Instagram Tests Hiding Likes


Emily Chen, Staff Writer

Instagram will soon be testing a version of its platform that hides the number of likes on posts by other users. If it is successful, Instagram plans to use this new system to lessen the negative mental health impacts caused by social media use.

The new system will be tested with an unknown number of Instagram users in the U.S. It has already been tested in seven other countries: Australia, Brazil, Canada, Ireland, Italy, Japan, and New Zealand. Users involved in the test are likely to receive a notification telling them so. They will still be able to like posts and see the number of likes on the posts they create themselves. However, the number of likes on posts by other users will not be visible.

Instagram believes that hiding like counts on posts will improve user experience on its platform. Social media apps make it easy for users to compare themselves to others. This is one of the reasons why social media has often been linked to mental health issues such as low self-esteem, anxiety, and depression, especially in teens. Receiving fewer likes than those who they follow could cause a user to develop any of these problems. By preventing people from seeing the number of likes on other users’ posts, this risk can be lowered.

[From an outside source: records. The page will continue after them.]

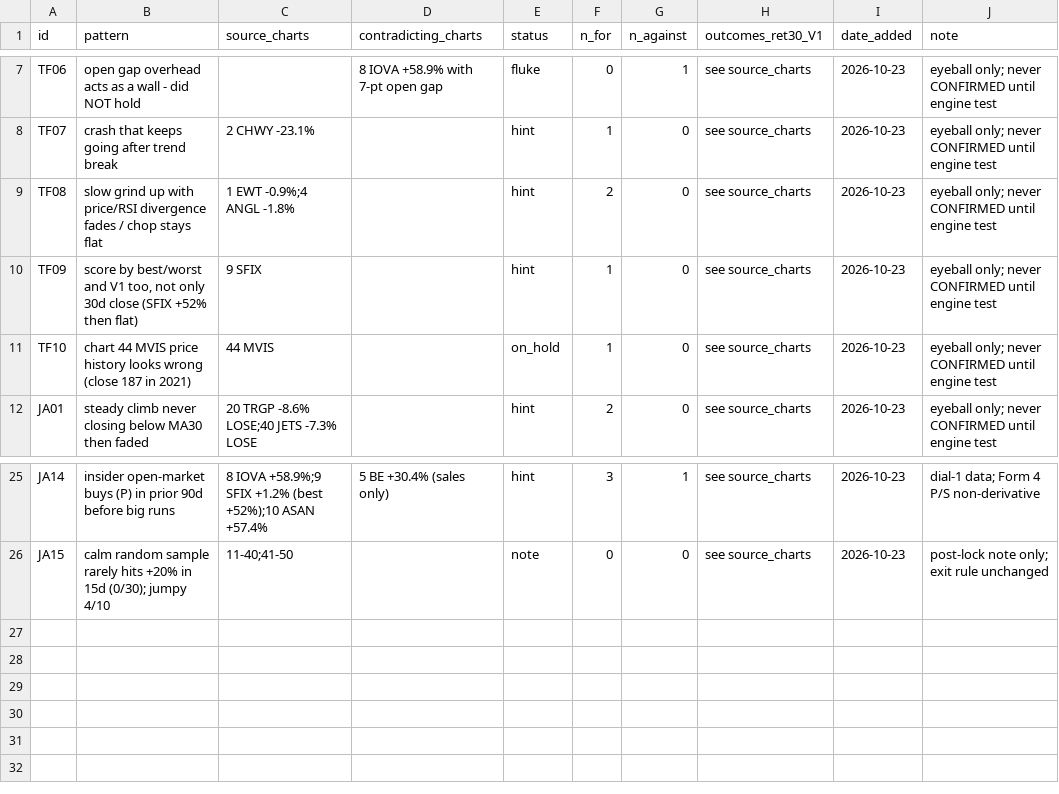
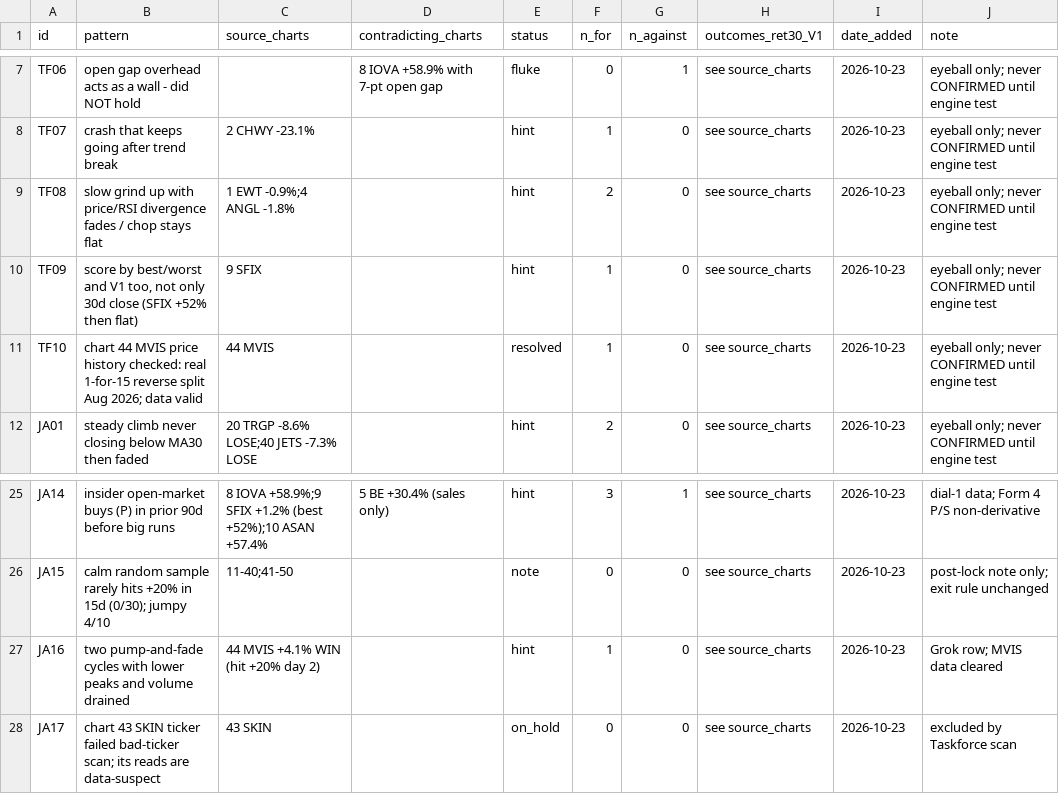
Before and after one commit to SRoyaltyy/checklist-engine, a CSV file: dials/TAKEAWAYS.csv, drawn as a sheet; only a part is shown, gaps mark what is left out.

Commit message:
TAKEAWAYS: MVIS cleared, SKIN on hold

```diff
--- a/dials/TAKEAWAYS.csv
+++ b/dials/TAKEAWAYS.csv
@@ -10,3 +10,3 @@ TF08,slow grind up with price/RSI divergence fades / chop stays flat,1 EWT -0.9%
 TF09,"score by best/worst and V1 too, not only 30d close (SFIX +52% then flat)",9 SFIX,,hint,1,0,see source_charts,2026-10-23,eyeball only; never CONFIRMED until engine test
-TF10,chart 44 MVIS price history looks wrong (close 187 in 2021),44 MVIS,,on_hold,1,0,see source_charts,2026-10-23,eyeball only; never CONFIRMED until engine test
+TF10,chart 44 MVIS price history checked: real 1-for-15 reverse split Aug 2026; data valid,44 MVIS,,resolved,1,0,see source_charts,2026-10-23,eyeball only; never CONFIRMED until engine test
 JA01,steady climb never closing below MA30 then faded,20 TRGP -8.6% LOSE;40 JETS -7.3% LOSE,,hint,2,0,see source_charts,2026-10-23,eyeball only; never CONFIRMED until engine test
@@ -26 +26,3 @@ JA14,insider open-market buys (P) in prior 90d before big runs,8 IOVA +58.9%;9 S
 JA15,calm random sample rarely hits +20% in 15d (0/30); jumpy 4/10,11-40;41-50,,note,0,0,see source_charts,2026-10-23,post-lock note only; exit rule unchanged
+JA16,two pump-and-fade cycles with lower peaks and volume drained,44 MVIS +4.1% WIN (hit +20% day 2),,hint,1,0,see source_charts,2026-10-23,Grok row; MVIS data cleared
+JA17,chart 43 SKIN ticker failed bad-ticker scan; its reads are data-suspect,43 SKIN,,on_hold,0,0,see source_charts,2026-10-23,excluded by Taskforce scan
```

Instagram CEO Adam Mosseri explained, “The idea is to try and depressurize Instagram. Make it less of a competition. Give people more space to focus on connecting with people that they love, things that inspire them.” He stated that the new system is “really focused on young people,” who make up the majority of Instagram’s audience.

While Instagram’s goal of improving its users’ mental health has received much praise and support, many argue that the company’s methods for doing so are not going to be effective. “The biggest impact of Instagram is the content,” rather than how it performs, according to Renee Engeln, a professor of psychology at Northwestern University. Viewing images posted by other users can lower a person’s self-esteem because doing so makes them feel jealous, left out, or inadequate.

 Engeln elaborated, “the exposure to this constant stream of perfected images is what seems to hurt psychologically.” Additionally, several users claim that the area of Instagram most in need of improvement is the comment section. Cyberbullying is a growing issue that users urge the platform not to overlook.

As of now, it is unclear whether or not Instagram’s new system is truly effective.